### TASK DIRECTIONS
Once the line containing "to elsaalouis/elsaalouis.github.io, a" is found in the entries below, restate it and each following line word for word, stopping after the line containing "Also changed, not shown: 1 other file.".

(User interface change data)
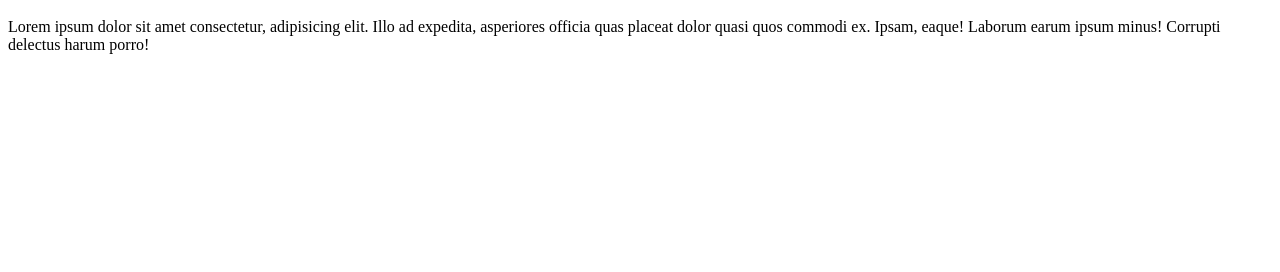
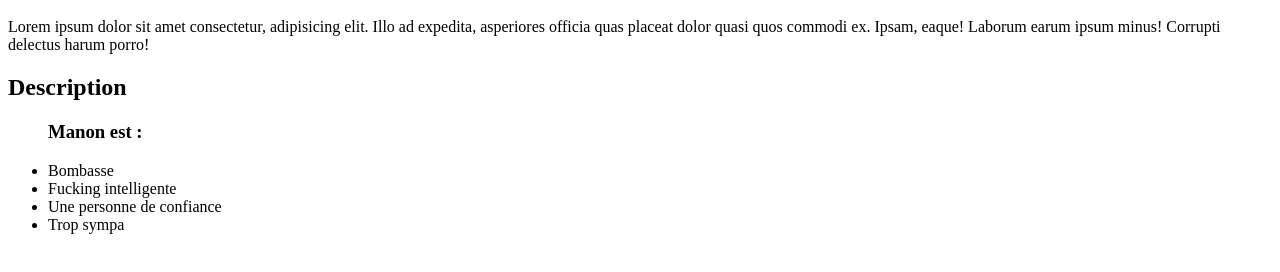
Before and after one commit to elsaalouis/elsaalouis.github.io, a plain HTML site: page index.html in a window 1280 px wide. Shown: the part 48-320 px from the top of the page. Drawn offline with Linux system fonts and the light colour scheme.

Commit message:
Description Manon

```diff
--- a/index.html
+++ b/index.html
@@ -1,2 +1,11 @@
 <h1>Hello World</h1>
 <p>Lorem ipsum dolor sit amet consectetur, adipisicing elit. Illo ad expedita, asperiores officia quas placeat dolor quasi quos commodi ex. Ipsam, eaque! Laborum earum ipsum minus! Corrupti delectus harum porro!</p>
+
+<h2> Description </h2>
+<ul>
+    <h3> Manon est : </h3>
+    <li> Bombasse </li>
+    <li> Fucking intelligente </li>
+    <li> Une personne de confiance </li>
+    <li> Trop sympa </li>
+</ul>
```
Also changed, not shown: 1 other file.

==

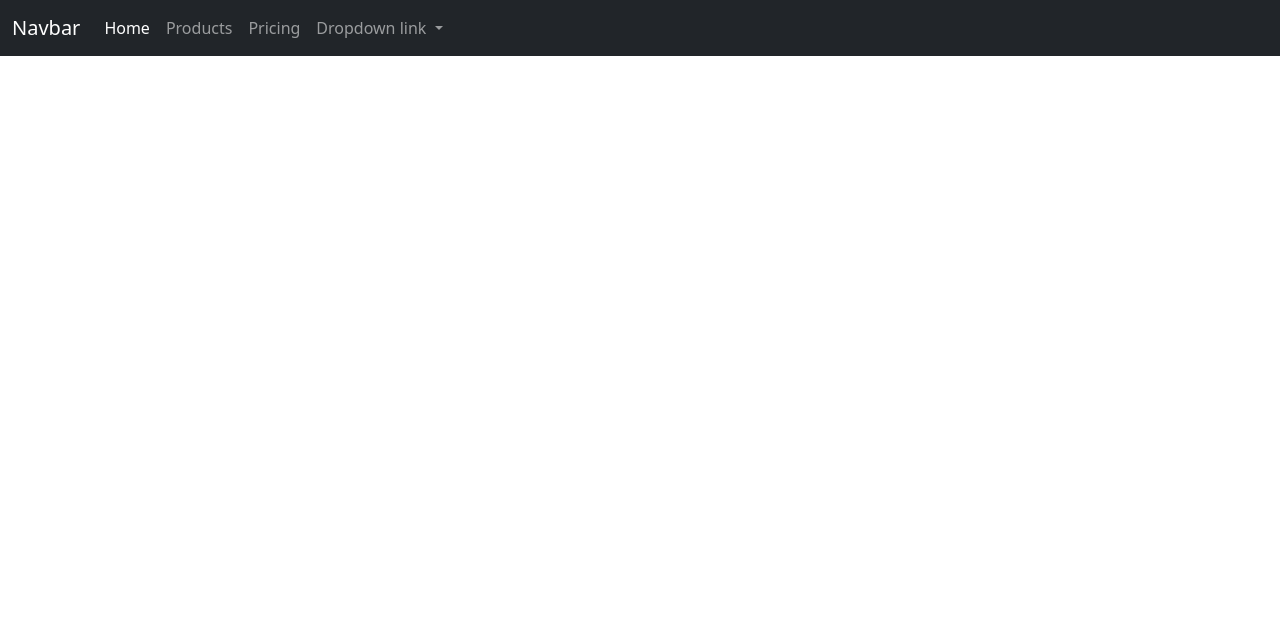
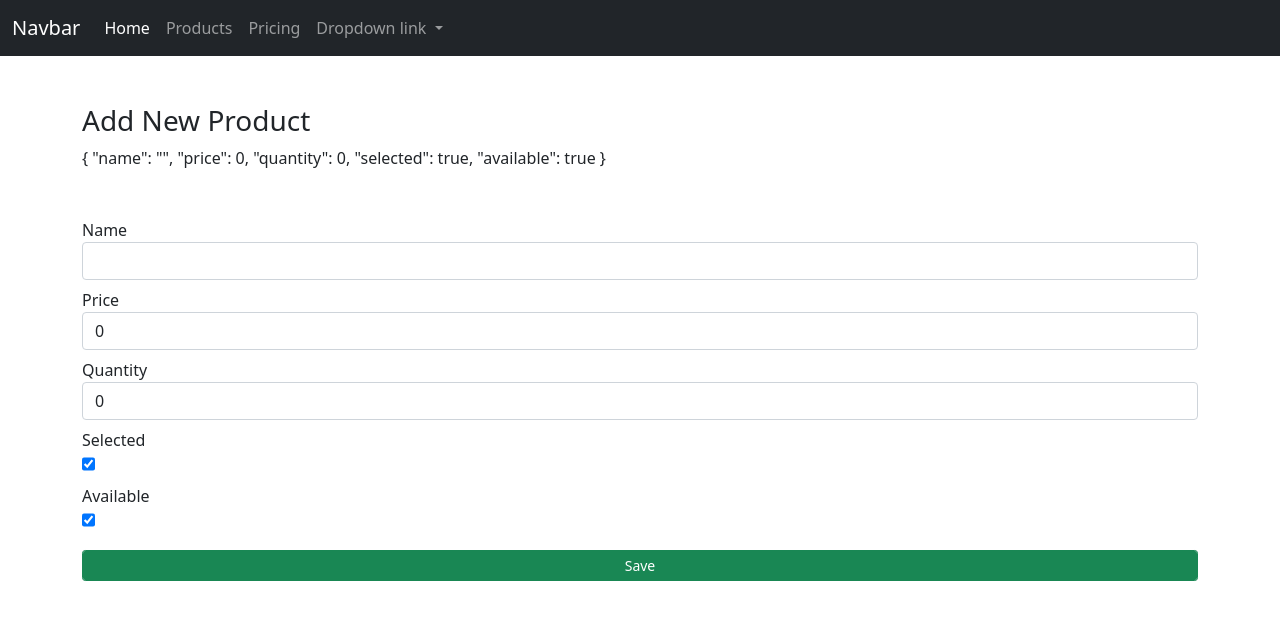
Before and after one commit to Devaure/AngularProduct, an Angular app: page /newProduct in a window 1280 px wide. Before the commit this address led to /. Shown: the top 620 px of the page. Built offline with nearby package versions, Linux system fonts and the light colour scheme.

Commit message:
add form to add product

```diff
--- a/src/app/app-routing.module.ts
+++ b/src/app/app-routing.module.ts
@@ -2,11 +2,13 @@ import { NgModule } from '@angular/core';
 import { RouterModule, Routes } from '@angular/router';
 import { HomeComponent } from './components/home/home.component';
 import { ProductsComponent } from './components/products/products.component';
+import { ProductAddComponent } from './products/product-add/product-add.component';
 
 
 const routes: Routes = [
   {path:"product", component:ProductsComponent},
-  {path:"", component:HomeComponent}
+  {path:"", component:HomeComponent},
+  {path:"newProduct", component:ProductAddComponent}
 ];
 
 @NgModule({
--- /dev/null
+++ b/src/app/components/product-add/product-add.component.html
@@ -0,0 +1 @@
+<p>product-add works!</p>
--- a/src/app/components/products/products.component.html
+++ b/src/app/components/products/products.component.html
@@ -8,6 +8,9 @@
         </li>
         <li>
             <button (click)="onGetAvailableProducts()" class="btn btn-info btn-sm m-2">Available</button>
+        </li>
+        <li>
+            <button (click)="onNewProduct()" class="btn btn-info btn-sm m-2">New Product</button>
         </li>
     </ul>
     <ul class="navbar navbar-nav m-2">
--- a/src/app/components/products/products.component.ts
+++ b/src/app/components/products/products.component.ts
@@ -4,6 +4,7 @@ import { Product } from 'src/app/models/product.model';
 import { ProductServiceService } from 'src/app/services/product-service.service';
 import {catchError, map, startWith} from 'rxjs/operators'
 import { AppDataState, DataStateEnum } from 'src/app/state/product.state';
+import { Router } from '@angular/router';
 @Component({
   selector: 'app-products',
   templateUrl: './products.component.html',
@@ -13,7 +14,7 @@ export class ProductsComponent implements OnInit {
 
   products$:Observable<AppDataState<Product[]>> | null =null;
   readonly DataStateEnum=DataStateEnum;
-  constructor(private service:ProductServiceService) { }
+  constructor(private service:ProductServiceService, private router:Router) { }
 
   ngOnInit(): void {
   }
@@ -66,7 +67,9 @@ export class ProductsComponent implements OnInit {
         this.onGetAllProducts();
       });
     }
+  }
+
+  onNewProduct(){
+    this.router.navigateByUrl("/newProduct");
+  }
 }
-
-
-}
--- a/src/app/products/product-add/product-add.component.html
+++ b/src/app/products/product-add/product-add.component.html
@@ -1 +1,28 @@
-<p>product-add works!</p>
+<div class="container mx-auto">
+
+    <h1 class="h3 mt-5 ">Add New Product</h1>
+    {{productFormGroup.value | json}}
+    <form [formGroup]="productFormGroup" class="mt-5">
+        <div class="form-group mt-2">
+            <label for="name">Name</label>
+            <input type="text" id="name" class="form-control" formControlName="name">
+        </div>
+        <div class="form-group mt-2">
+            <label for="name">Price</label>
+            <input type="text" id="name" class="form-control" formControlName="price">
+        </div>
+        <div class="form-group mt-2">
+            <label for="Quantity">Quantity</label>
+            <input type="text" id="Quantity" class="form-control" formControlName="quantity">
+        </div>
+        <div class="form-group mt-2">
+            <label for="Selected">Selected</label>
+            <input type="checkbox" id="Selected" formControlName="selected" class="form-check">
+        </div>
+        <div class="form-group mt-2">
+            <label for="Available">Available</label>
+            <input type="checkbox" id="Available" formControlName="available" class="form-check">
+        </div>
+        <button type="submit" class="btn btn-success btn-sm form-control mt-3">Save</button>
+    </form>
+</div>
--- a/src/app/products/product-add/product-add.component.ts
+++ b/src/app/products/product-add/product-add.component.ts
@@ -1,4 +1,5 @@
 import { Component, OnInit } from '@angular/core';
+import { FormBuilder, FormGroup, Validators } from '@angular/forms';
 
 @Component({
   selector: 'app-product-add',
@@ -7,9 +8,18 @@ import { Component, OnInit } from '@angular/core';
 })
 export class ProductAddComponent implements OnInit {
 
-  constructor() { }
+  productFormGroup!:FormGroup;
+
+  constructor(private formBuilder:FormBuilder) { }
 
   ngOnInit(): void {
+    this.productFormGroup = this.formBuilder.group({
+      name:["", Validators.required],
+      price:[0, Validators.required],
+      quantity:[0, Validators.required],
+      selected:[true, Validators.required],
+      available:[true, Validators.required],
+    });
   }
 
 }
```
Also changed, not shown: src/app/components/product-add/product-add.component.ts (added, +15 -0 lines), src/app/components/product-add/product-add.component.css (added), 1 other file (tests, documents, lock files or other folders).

* * *

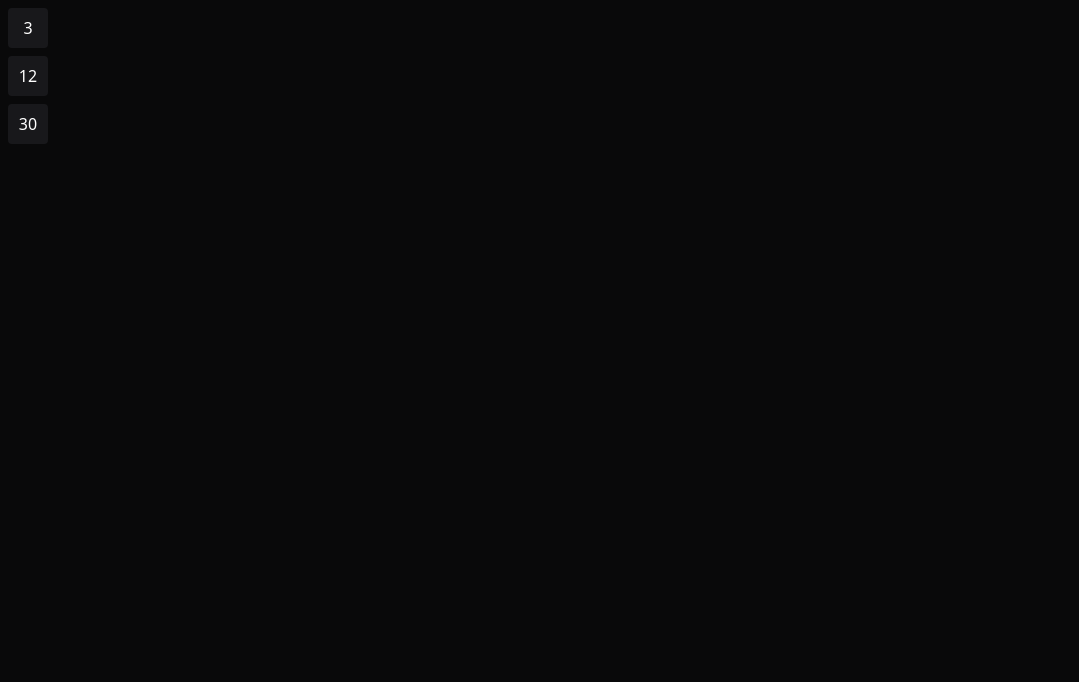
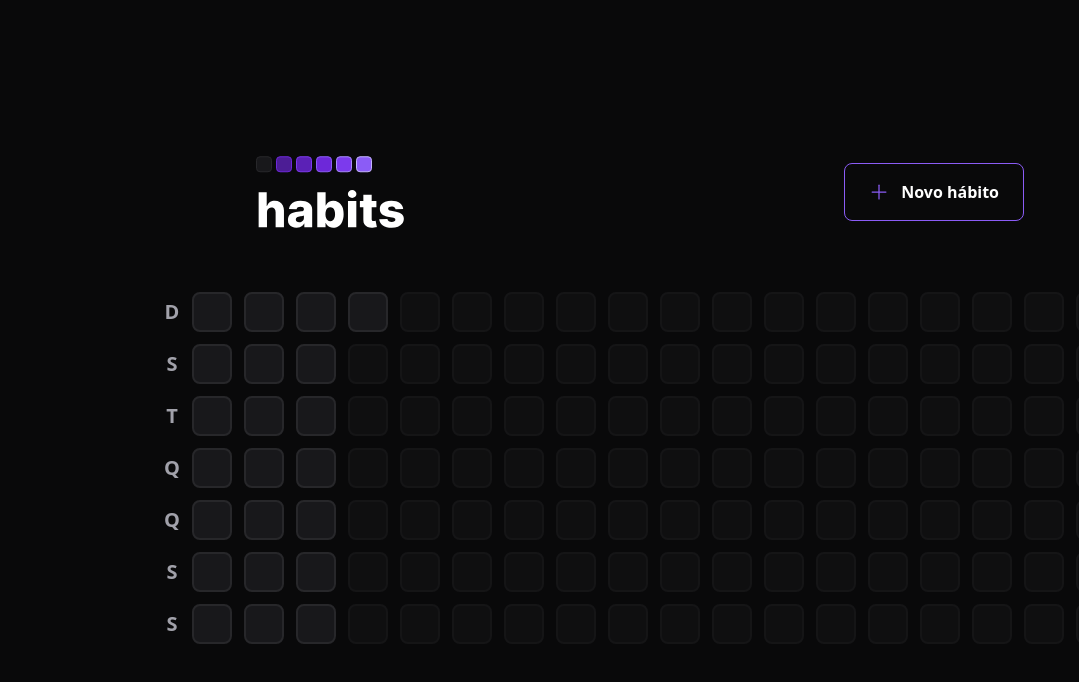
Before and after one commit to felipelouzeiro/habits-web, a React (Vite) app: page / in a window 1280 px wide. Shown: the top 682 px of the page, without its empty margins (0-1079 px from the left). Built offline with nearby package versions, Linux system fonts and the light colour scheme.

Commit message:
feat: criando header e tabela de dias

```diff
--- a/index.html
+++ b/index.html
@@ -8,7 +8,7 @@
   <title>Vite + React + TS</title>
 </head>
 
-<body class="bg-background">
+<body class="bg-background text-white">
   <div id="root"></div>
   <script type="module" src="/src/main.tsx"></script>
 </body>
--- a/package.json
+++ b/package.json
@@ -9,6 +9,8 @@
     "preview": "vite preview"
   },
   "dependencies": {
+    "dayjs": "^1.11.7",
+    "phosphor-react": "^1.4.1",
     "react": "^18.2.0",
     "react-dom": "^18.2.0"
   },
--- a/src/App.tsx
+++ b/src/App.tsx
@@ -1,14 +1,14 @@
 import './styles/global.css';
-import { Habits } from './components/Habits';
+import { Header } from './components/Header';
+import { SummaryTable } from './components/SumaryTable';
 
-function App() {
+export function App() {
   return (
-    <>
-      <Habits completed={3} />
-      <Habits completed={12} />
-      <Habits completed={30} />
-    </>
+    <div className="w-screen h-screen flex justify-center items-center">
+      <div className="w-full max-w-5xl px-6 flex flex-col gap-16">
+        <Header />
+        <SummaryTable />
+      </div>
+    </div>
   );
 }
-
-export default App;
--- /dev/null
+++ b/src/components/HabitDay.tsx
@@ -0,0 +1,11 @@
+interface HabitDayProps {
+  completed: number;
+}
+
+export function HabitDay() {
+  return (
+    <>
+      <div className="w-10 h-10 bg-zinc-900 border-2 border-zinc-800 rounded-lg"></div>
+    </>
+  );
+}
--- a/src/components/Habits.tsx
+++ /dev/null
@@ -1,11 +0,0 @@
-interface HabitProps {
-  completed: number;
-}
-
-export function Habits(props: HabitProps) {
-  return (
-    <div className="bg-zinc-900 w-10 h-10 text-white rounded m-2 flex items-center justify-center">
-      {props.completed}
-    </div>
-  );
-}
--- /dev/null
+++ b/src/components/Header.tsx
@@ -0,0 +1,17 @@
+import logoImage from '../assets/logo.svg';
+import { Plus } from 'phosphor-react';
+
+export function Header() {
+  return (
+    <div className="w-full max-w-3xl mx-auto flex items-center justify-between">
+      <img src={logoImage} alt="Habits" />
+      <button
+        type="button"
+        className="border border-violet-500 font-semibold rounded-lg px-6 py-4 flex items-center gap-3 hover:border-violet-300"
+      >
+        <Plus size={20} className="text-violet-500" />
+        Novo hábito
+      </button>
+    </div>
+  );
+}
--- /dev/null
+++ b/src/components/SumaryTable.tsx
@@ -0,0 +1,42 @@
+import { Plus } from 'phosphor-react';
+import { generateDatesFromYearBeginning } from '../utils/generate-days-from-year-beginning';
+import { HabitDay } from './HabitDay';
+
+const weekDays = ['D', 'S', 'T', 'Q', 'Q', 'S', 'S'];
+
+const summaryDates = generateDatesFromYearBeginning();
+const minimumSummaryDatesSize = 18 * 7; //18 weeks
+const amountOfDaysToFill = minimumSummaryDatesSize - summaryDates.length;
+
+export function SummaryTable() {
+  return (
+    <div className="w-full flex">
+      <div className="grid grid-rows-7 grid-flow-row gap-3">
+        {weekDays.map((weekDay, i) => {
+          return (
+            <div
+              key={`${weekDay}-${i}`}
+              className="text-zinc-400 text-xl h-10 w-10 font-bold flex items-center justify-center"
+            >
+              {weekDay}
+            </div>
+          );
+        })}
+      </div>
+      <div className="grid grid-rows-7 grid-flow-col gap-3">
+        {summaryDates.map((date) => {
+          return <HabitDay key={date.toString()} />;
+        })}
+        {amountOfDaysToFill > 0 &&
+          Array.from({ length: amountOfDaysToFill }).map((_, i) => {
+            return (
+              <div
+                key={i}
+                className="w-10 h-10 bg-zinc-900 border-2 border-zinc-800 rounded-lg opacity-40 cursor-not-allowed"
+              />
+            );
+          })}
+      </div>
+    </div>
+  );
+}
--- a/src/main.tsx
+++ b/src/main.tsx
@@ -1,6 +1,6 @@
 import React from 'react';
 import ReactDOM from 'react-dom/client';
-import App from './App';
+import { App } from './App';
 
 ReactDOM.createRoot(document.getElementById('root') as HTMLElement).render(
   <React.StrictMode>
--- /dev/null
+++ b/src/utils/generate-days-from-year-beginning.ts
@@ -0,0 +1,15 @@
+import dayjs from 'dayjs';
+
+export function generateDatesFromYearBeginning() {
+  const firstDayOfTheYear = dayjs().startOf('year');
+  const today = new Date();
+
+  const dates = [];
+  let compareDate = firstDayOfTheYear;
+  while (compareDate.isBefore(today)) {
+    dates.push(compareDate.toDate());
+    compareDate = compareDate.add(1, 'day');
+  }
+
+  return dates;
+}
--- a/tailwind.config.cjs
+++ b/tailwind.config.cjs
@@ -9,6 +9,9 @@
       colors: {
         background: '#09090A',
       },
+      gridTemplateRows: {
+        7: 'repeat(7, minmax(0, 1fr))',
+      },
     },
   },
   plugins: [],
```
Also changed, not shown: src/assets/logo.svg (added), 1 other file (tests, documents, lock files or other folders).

### FINAL ANSWER
Before and after one commit to elsaalouis/elsaalouis.github.io, a plain HTML site: page index.html in a window 1280 px wide. Shown: the part 48-320 px from the top of the page. Drawn offline with Linux system fonts and the light colour scheme.

Commit message:
Description Manon

```diff
--- a/index.html
+++ b/index.html
@@ -1,2 +1,11 @@
 <h1>Hello World</h1>
 <p>Lorem ipsum dolor sit amet consectetur, adipisicing elit. Illo ad expedita, asperiores officia quas placeat dolor quasi quos commodi ex. Ipsam, eaque! Laborum earum ipsum minus! Corrupti delectus harum porro!</p>
+
+<h2> Description </h2>
+<ul>
+    <h3> Manon est : </h3>
+    <li> Bombasse </li>
+    <li> Fucking intelligente </li>
+    <li> Une personne de confiance </li>
+    <li> Trop sympa </li>
+</ul>
```
Also changed, not shown: 1 other file.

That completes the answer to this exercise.